The complaints from Judges and Lawyers about the conditions of the law courts in Grenada is to be addressed as government has decided to take possession of the LIME building on the Carenage to house three courts.
This was announced by Attorney General, Cajeton Hood during a recent post-Cabinet press briefing held at the Ministerial Complex in the Botanical Gardens in Tanteen, St. George’s.
The previous National Democratic Congress (NDC) government of Prime Minister Tillman Thomas had expressed interest in purchasing the building from LIME and had agreed on a price but the deal fell through.
Congress wanted to use the building to facilitate the Ministry of Legal Affairs and to store the rectors of the Supreme Court Registry.

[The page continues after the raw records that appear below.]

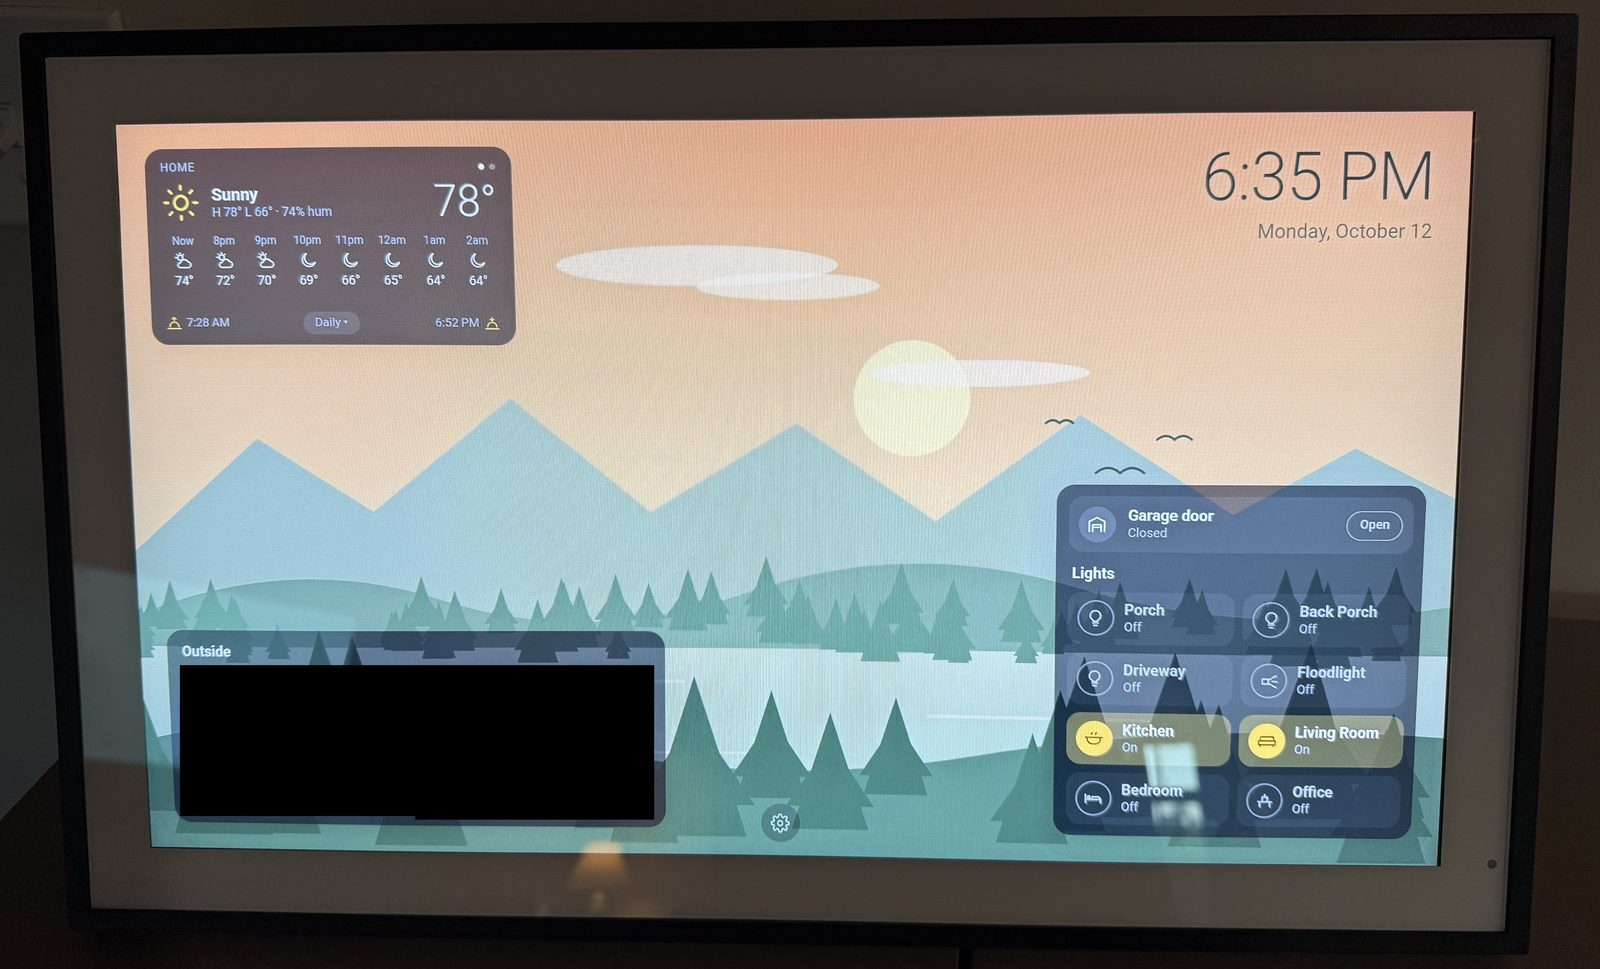
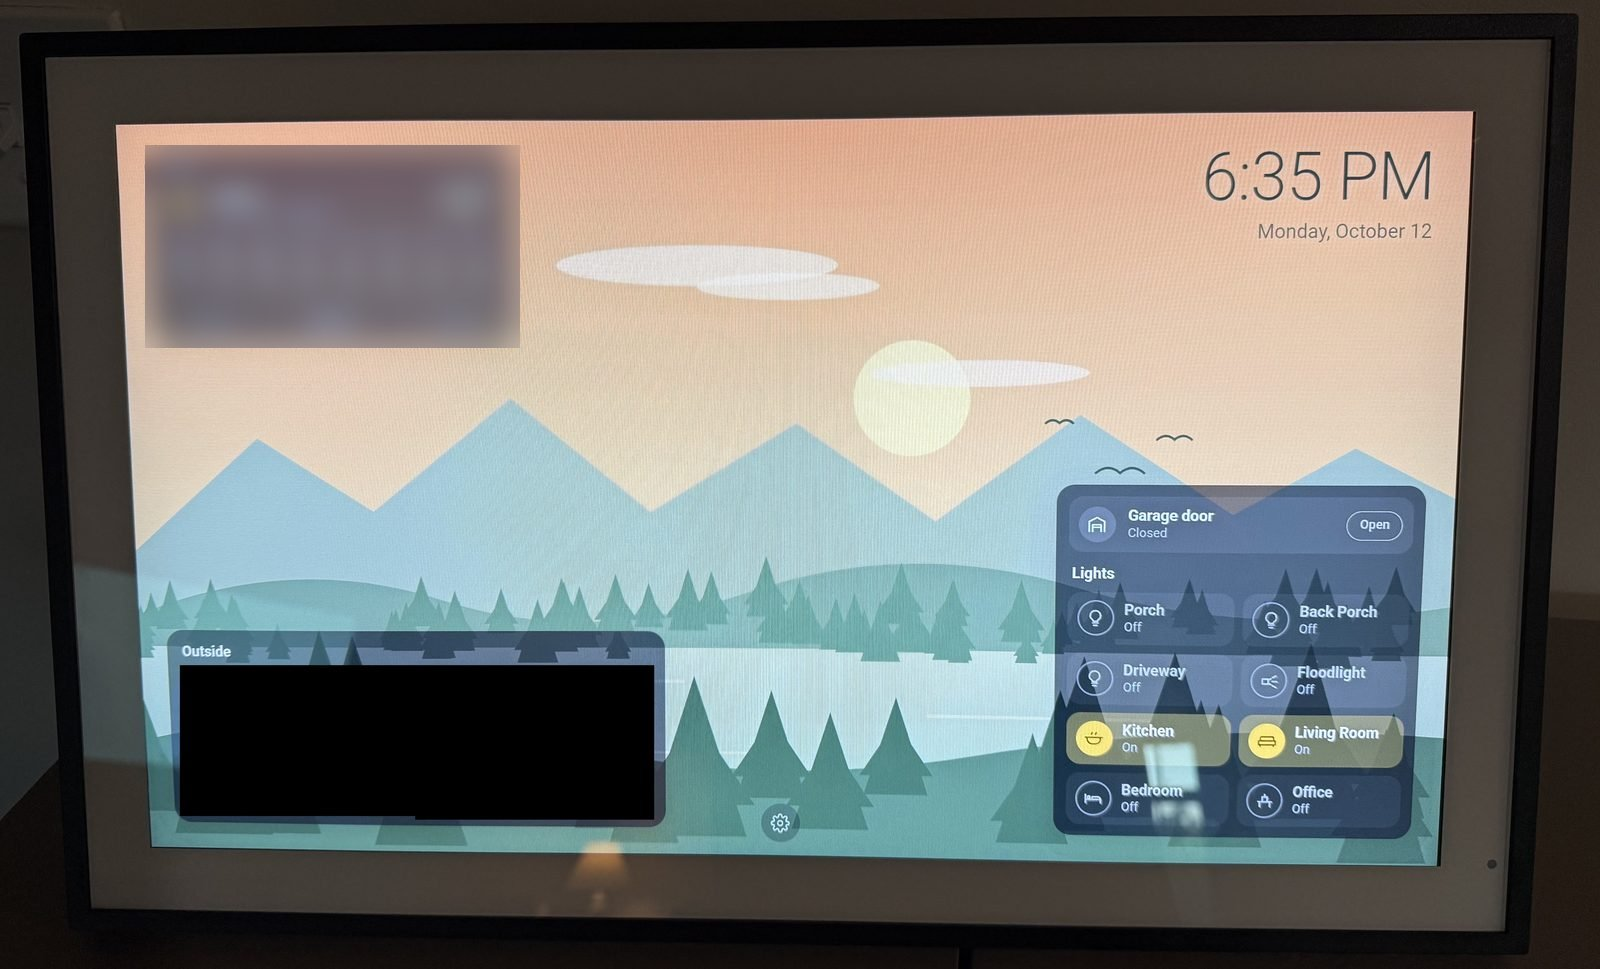
a133: confirm before flashing and check partition sizes on the device; blur location hints in photo
- flash-gsi and rollback wrote super, metadata and the start of UDISK, then
  rebooted, with no confirmation; they now require typing 'flash'
- each partition's size on the device must match before it is written
- verify steps exit non-zero on mismatch
- photo: weather card (sunrise/sunset, temperature) blurred

Changed region(s): [[0.0938, 0.1238, 0.3438, 0.3715]]

diff --git a/scripts/a133/README.md b/scripts/a133/README.md
@@ -1,7 +1,7 @@
 # scripts/a133: LOOFII C-3 (Allwinner A133) tools
 
 Written for and tested on **one** LOOFII C-3 (see `docs/allwinner-a133-loofii-c3.md`). Check the identity values there first.
-Nothing here writes to a device unless you name the phase/partition explicitly and set the matching `FB_ALLOW_*` variable.
+Nothing here writes to a device unless you name the phase explicitly. `a133-flash.sh flash-gsi` and `rollback` set `FB_ALLOW_FLASH` themselves, so they ask you to type `flash` first and check each partition's size on the device before writing. Run `fbflash.py` directly only if you know what you are doing.
 
 Requirements: Python 3 with `pyusb` (+ libusb; on macOS `brew install libusb`), `e2fsprogs` (`e2fsck`, `debugfs`),
 `sunxi-tools` (`sunxi-fel`) for FEL, `dtc` for the display overlay, Node 22+ for `cdp-eval.mjs`.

In speaking to reporters, AG Hood noted that over the years, there has been a lot of talk about accommodation for the law courts in light of several complaints from those involved in the legal profession.
He said that a lot of work is being done on the LIME Building right now to provide for sittings of the court.
According to Hood, a criminal court and two civil courts will hold sittings within the building, as well as the Law Library, Master’s Chambers and the Negotiations Process.
He said the intention is to have a one-stop area where Lawyers and Litigants can be more comfortable.
Several of Grenada’s courts had to be relocated after the passage of Hurricane Ivan, which devastated York House which accommodated the island’s Parliament and the Number 1 High Court on the island.
High Court No.1 has been relocated to where High Court No.2 used to be prior to Ivan.
High Court No.2 is now located in a building on Lucas Street, while the newly created High Court Number three is currently being housed at the St. George’s Club building on the Carenage that is owned by Jonas Browne & Hubbard (G’da) Ltd.
Hood said the building is in a deplorable condition and the Management is now asking to get it back to carry out renovations.
“Right now Hubbard’s want their building, they want to fix the building and I had a meeting with the Manager who asked me to sign an agreement that if anything happens to anybody in that building, they’re not liable,” he remarked.
The government Chief Legal Advisor stated that the building that is accommodating Court No. 2 is also falling apart and in need of repairs.
“I know there have been issues with a number of cases that have been there for years that have not been tried. I have had discussions with the Chief Justice about a 4th judge and preparations are in place as a fourth judge will be starting about July of this year”, he said.
“The specific intention is to make sure that the backlog of cases will be dealt with, so that’s a further financial commitment,” he added.
Hood made specific mention of a court matter in which he had appeared as a defense attorney and his client was found guilty of a crime and for four years now his appeal cannot be heard.
This, he said is due to a problem with the recording system that is presently being used in the courts.
“The government has made a positive move to procure lifetime recording systems for the court. I’ve been in negotiations for the last few months with the President of the Bar Association to get the same equipment as used in the CCJ to be used up in our courts.
Hood said the system contemplated will be able to give court transcripts almost immediately and “the problem now with appeals is that no transcript can be produced because we have an outdated system and the government has committed itself to getting these equipment to give you lifetime recording.”